  • In Focus

    Resect exemplifies how Nolan continued to explore the formal and conceptual boundaries of his shaped canvases that had garnered him widespread critical acclaim as one of the most innovative purveyors of American abstraction. Towards the late 1970s, Noland, having experimented with a range of unconventional canvas shapes, began a discrete series of asymmetrical canvases often referred to as his Surfboard paintings. 
     


    These works represented a powerful extension of Noland's seminal Needle and Diamond shaped canvases from the 1960s. As in those early works, Noland here investigates the notion of painting as a discrete object: imbuing the canvas with an active role in energizing the composition, the border of the canvas to become as structurally important as its center. Resect, with its dynamic attenuated form and peripheral bands of color, dramatizes the relationship and creates an exacting, yet sophisticated, balance of color and structure – bringing Noland’s exploration of the painterly frontier to its apotheosis.

     

    Kenneth Noland
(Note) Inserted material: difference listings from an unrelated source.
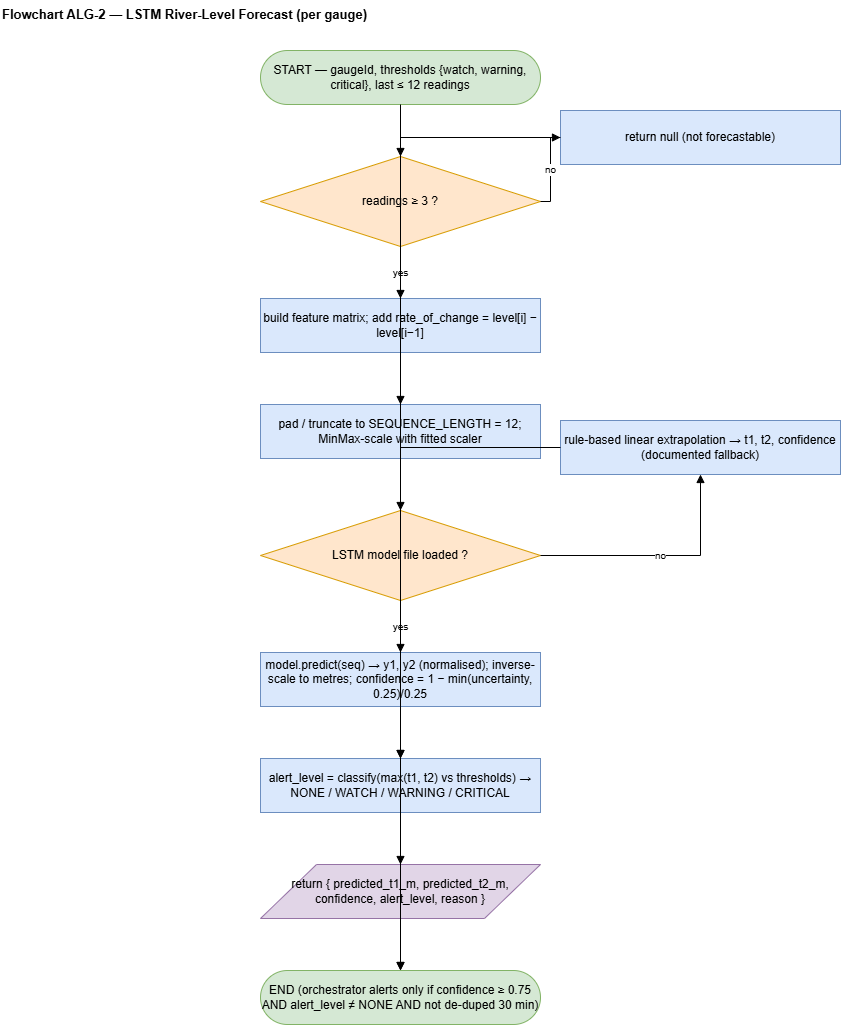
The draw.io diagram research-report-source/diagrams/pngs/Flowchart_ALG-2_LSTM_Water_Forecast.drawio.png in DeshanDV1003/Suraksha---Web-App, before a commit. Source tidied: cells renumbered, new cells last; positions are measured from the earlier drawing's top-left corner, leaving out a move shared by most shapes. Source of this version:
```xml
<mxGraphModel>
  <root>
    <mxCell id="0" />
    <mxCell id="1" parent="0" />
    <mxCell id="2" value="Flowchart ALG-2 — LSTM River-Level Forecast (per gauge)" style="text;html=1;fontStyle=1;fontSize=13;align=left;" parent="1" vertex="1">
      <mxGeometry width="820" height="26" as="geometry" />
    </mxCell>
    <mxCell id="3" value="START — gaugeId, thresholds {watch, warning, critical}, last ≤ 12 readings" style="rounded=1;arcSize=50;whiteSpace=wrap;html=1;fillColor=#d5e8d4;strokeColor=#82b366;" parent="1" vertex="1">
      <mxGeometry x="260" y="50" width="280" height="54" as="geometry" />
    </mxCell>
    <mxCell id="4" value="readings ≥ 3 ?" style="rhombus;whiteSpace=wrap;html=1;fillColor=#ffe6cc;strokeColor=#d79b00;" parent="1" vertex="1">
      <mxGeometry x="260" y="156" width="280" height="90" as="geometry" />
    </mxCell>
    <mxCell id="5" value="return null (not forecastable)" style="rounded=0;whiteSpace=wrap;html=1;fillColor=#dae8fc;strokeColor=#6c8ebf;" parent="1" vertex="1">
      <mxGeometry x="560" y="110" width="280" height="54" as="geometry" />
    </mxCell>
    <mxCell id="6" value="build feature matrix; add rate_of_change = level[i] − level[i−1]" style="rounded=0;whiteSpace=wrap;html=1;fillColor=#dae8fc;strokeColor=#6c8ebf;" parent="1" vertex="1">
      <mxGeometry x="260" y="298" width="280" height="54" as="geometry" />
    </mxCell>
    <mxCell id="7" value="pad / truncate to SEQUENCE_LENGTH = 12; MinMax-scale with fitted scaler" style="rounded=0;whiteSpace=wrap;html=1;fillColor=#dae8fc;strokeColor=#6c8ebf;" parent="1" vertex="1">
      <mxGeometry x="260" y="404" width="280" height="54" as="geometry" />
    </mxCell>
    <mxCell id="8" value="LSTM model file loaded ?" style="rhombus;whiteSpace=wrap;html=1;fillColor=#ffe6cc;strokeColor=#d79b00;" parent="1" vertex="1">
      <mxGeometry x="260" y="510" width="280" height="90" as="geometry" />
    </mxCell>
    <mxCell id="9" value="rule-based linear extrapolation → t1, t2, confidence (documented fallback)" style="rounded=0;whiteSpace=wrap;html=1;fillColor=#dae8fc;strokeColor=#6c8ebf;" parent="1" vertex="1">
      <mxGeometry x="560" y="420" width="280" height="54" as="geometry" />
    </mxCell>
    <mxCell id="10" value="model.predict(seq) → y1, y2 (normalised); inverse-scale to metres; confidence = 1 − min(uncertainty, 0.25)/0.25" style="rounded=0;whiteSpace=wrap;html=1;fillColor=#dae8fc;strokeColor=#6c8ebf;" parent="1" vertex="1">
      <mxGeometry x="260" y="652" width="280" height="54" as="geometry" />
    </mxCell>
    <mxCell id="11" value="alert_level = classify(max(t1, t2) vs thresholds) → NONE / WATCH / WARNING / CRITICAL" style="rounded=0;whiteSpace=wrap;html=1;fillColor=#dae8fc;strokeColor=#6c8ebf;" parent="1" vertex="1">
      <mxGeometry x="260" y="758" width="280" height="54" as="geometry" />
    </mxCell>
    <mxCell id="12" value="return { predicted_t1_m, predicted_t2_m, confidence, alert_level, reason }" style="shape=parallelogram;perimeter=parallelogramPerimeter;whiteSpace=wrap;html=1;fillColor=#e1d5e7;strokeColor=#9673a6;" parent="1" vertex="1">
      <mxGeometry x="260" y="864" width="280" height="54" as="geometry" />
    </mxCell>
    <mxCell id="13" value="END  (orchestrator alerts only if confidence ≥ 0.75 AND alert_level ≠ NONE AND not de-duped 30 min)" style="rounded=1;arcSize=50;whiteSpace=wrap;html=1;fillColor=#d5e8d4;strokeColor=#82b366;" parent="1" vertex="1">
      <mxGeometry x="260" y="970" width="280" height="54" as="geometry" />
    </mxCell>
    <mxCell id="14" style="edgeStyle=orthogonalEdgeStyle;rounded=0;html=1;endArrow=block;fontSize=10;" parent="1" edge="1" source="3" target="4">
      <mxGeometry relative="1" as="geometry" />
    </mxCell>
    <mxCell id="15" style="edgeStyle=orthogonalEdgeStyle;rounded=0;html=1;endArrow=block;fontSize=10;" parent="1" edge="1" source="6" target="7">
      <mxGeometry relative="1" as="geometry" />
    </mxCell>
    <mxCell id="16" style="edgeStyle=orthogonalEdgeStyle;rounded=0;html=1;endArrow=block;fontSize=10;" parent="1" edge="1" source="7" target="8">
      <mxGeometry relative="1" as="geometry" />
    </mxCell>
    <mxCell id="17" style="edgeStyle=orthogonalEdgeStyle;rounded=0;html=1;endArrow=block;fontSize=10;" parent="1" edge="1" source="10" target="11">
      <mxGeometry relative="1" as="geometry" />
    </mxCell>
    <mxCell id="18" style="edgeStyle=orthogonalEdgeStyle;rounded=0;html=1;endArrow=block;fontSize=10;" parent="1" edge="1" source="11" target="12">
      <mxGeometry relative="1" as="geometry" />
    </mxCell>
    <mxCell id="19" style="edgeStyle=orthogonalEdgeStyle;rounded=0;html=1;endArrow=block;fontSize=10;" parent="1" edge="1" source="12" target="13">
      <mxGeometry relative="1" as="geometry" />
    </mxCell>
    <mxCell id="20" value="yes" style="edgeStyle=orthogonalEdgeStyle;rounded=0;html=1;endArrow=block;fontSize=10;" parent="1" edge="1" source="4" target="6">
      <mxGeometry relative="1" as="geometry" />
    </mxCell>
    <mxCell id="21" value="no" style="edgeStyle=orthogonalEdgeStyle;rounded=0;html=1;endArrow=block;fontSize=10;" parent="1" edge="1" source="4" target="5">
      <mxGeometry relative="1" as="geometry" />
    </mxCell>
    <mxCell id="22" style="edgeStyle=orthogonalEdgeStyle;rounded=0;html=1;endArrow=block;fontSize=10;" parent="1" edge="1" source="5" target="13">
      <mxGeometry relative="1" as="geometry" />
    </mxCell>
    <mxCell id="23" value="yes" style="edgeStyle=orthogonalEdgeStyle;rounded=0;html=1;endArrow=block;fontSize=10;" parent="1" edge="1" source="8" target="10">
      <mxGeometry relative="1" as="geometry" />
    </mxCell>
    <mxCell id="24" value="no" style="edgeStyle=orthogonalEdgeStyle;rounded=0;html=1;endArrow=block;fontSize=10;" parent="1" edge="1" source="8" target="9">
      <mxGeometry relative="1" as="geometry" />
    </mxCell>
    <mxCell id="25" style="edgeStyle=orthogonalEdgeStyle;rounded=0;html=1;endArrow=block;fontSize=10;" parent="1" edge="1" source="9" target="11">
      <mxGeometry relative="1" as="geometry" />
    </mxCell>
  </root>
</mxGraphModel>
```
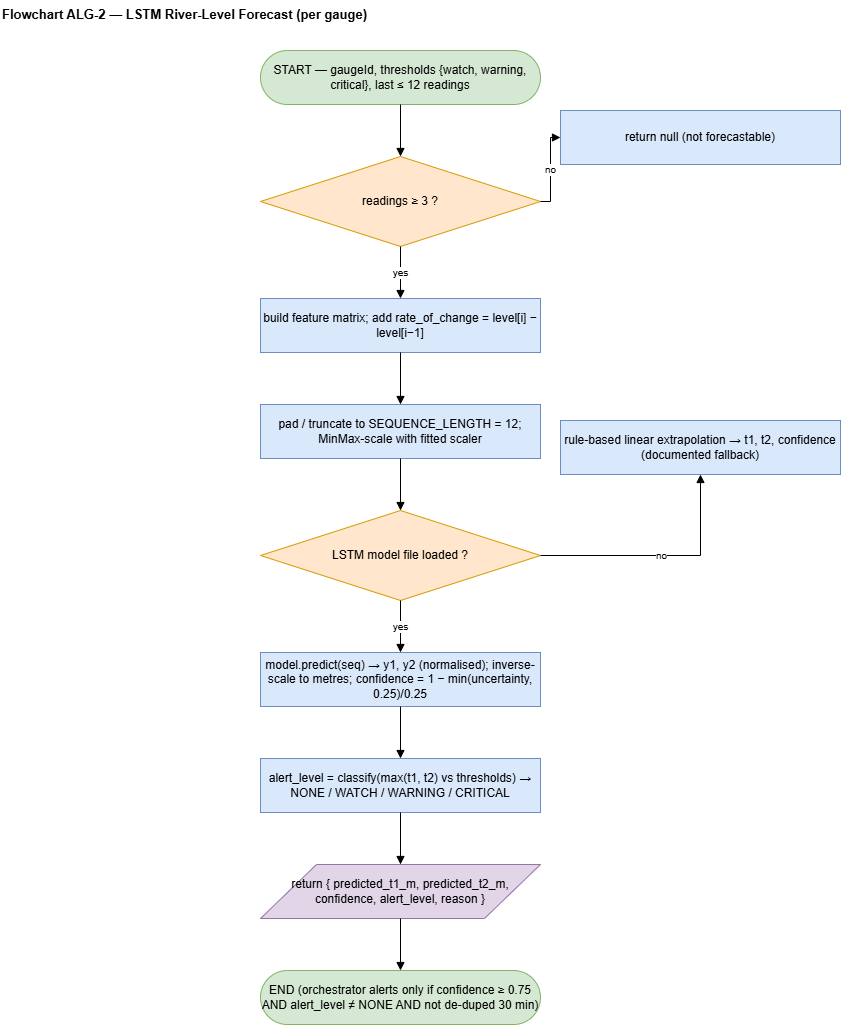
After the change.

Change to the diagram source:
```diff
@@ -62,17 +62,11 @@
     <mxCell id="21" value="no" style="edgeStyle=orthogonalEdgeStyle;rounded=0;html=1;endArrow=block;fontSize=10;" parent="1" edge="1" source="4" target="5">
       <mxGeometry relative="1" as="geometry" />
     </mxCell>
-    <mxCell id="22" style="edgeStyle=orthogonalEdgeStyle;rounded=0;html=1;endArrow=block;fontSize=10;" parent="1" edge="1" source="5" target="13">
-      <mxGeometry relative="1" as="geometry" />
-    </mxCell>
     <mxCell id="23" value="yes" style="edgeStyle=orthogonalEdgeStyle;rounded=0;html=1;endArrow=block;fontSize=10;" parent="1" edge="1" source="8" target="10">
       <mxGeometry relative="1" as="geometry" />
     </mxCell>
     <mxCell id="24" value="no" style="edgeStyle=orthogonalEdgeStyle;rounded=0;html=1;endArrow=block;fontSize=10;" parent="1" edge="1" source="8" target="9">
       <mxGeometry relative="1" as="geometry" />
     </mxCell>
-    <mxCell id="25" style="edgeStyle=orthogonalEdgeStyle;rounded=0;html=1;endArrow=block;fontSize=10;" parent="1" edge="1" source="9" target="11">
-      <mxGeometry relative="1" as="geometry" />
-    </mxCell>
   </root>
 </mxGraphModel>
```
    Kenneth Noland in his South Salem, New York studio, 1982. Artwork © Estate of Kenneth Noland

    "I finally came to the idea of everything being unbalanced, nothing vertical, nothing horizontal, nothing parallel."
    – Kenneth Noland

     

    Working with a series of templates, Noland imposed the canvas shape onto an unstretched canvas and soaked it with heavily diluted paint. Resect is notably one of the last canvasses Noland completed with this “soak-stain” technique. The concentrated simplicity and linearity of Resect presents the bands of color and the edges of the artwork to the viewer as if their dramatic confrontation is a force of nature rather than a result of the artist’s creation, emphasizing the complex interchange between painting and surface.
     

     
     

     

     

    • Provenance

      André Emmerich Gallery, New York
      Private Collection
      Sotheby's, New York, February 19, 1988, lot 186
      Private Collection, Aukrug
      Private Collection (acquired from the above)
      Christie’s, New York, September 26, 2013, lot 126
      Private Collection
      Almine Rech Gallery, Paris
      Acquired from the above by the present owner

    • Exhibited

      Paris, Almine Rech Gallery, Kenneth Noland, April 18 - May 25, 2019

116

Resect

signed, titled and dated ""RESECT" Kenneth Noland 1979” on the reverse
acrylic on shaped canvas
21 1/4 x 119 1/4 in. (54 x 302.9 cm)
Painted in 1979.

Estimate
$200,000 - 300,000 

Contact Specialist

John McCord
Head of Day Sale, Morning Session
New York
+1 212 940 1261

20th Century & Contemporary Art Day Sale, Morning Session

New York Auction 2 July 2020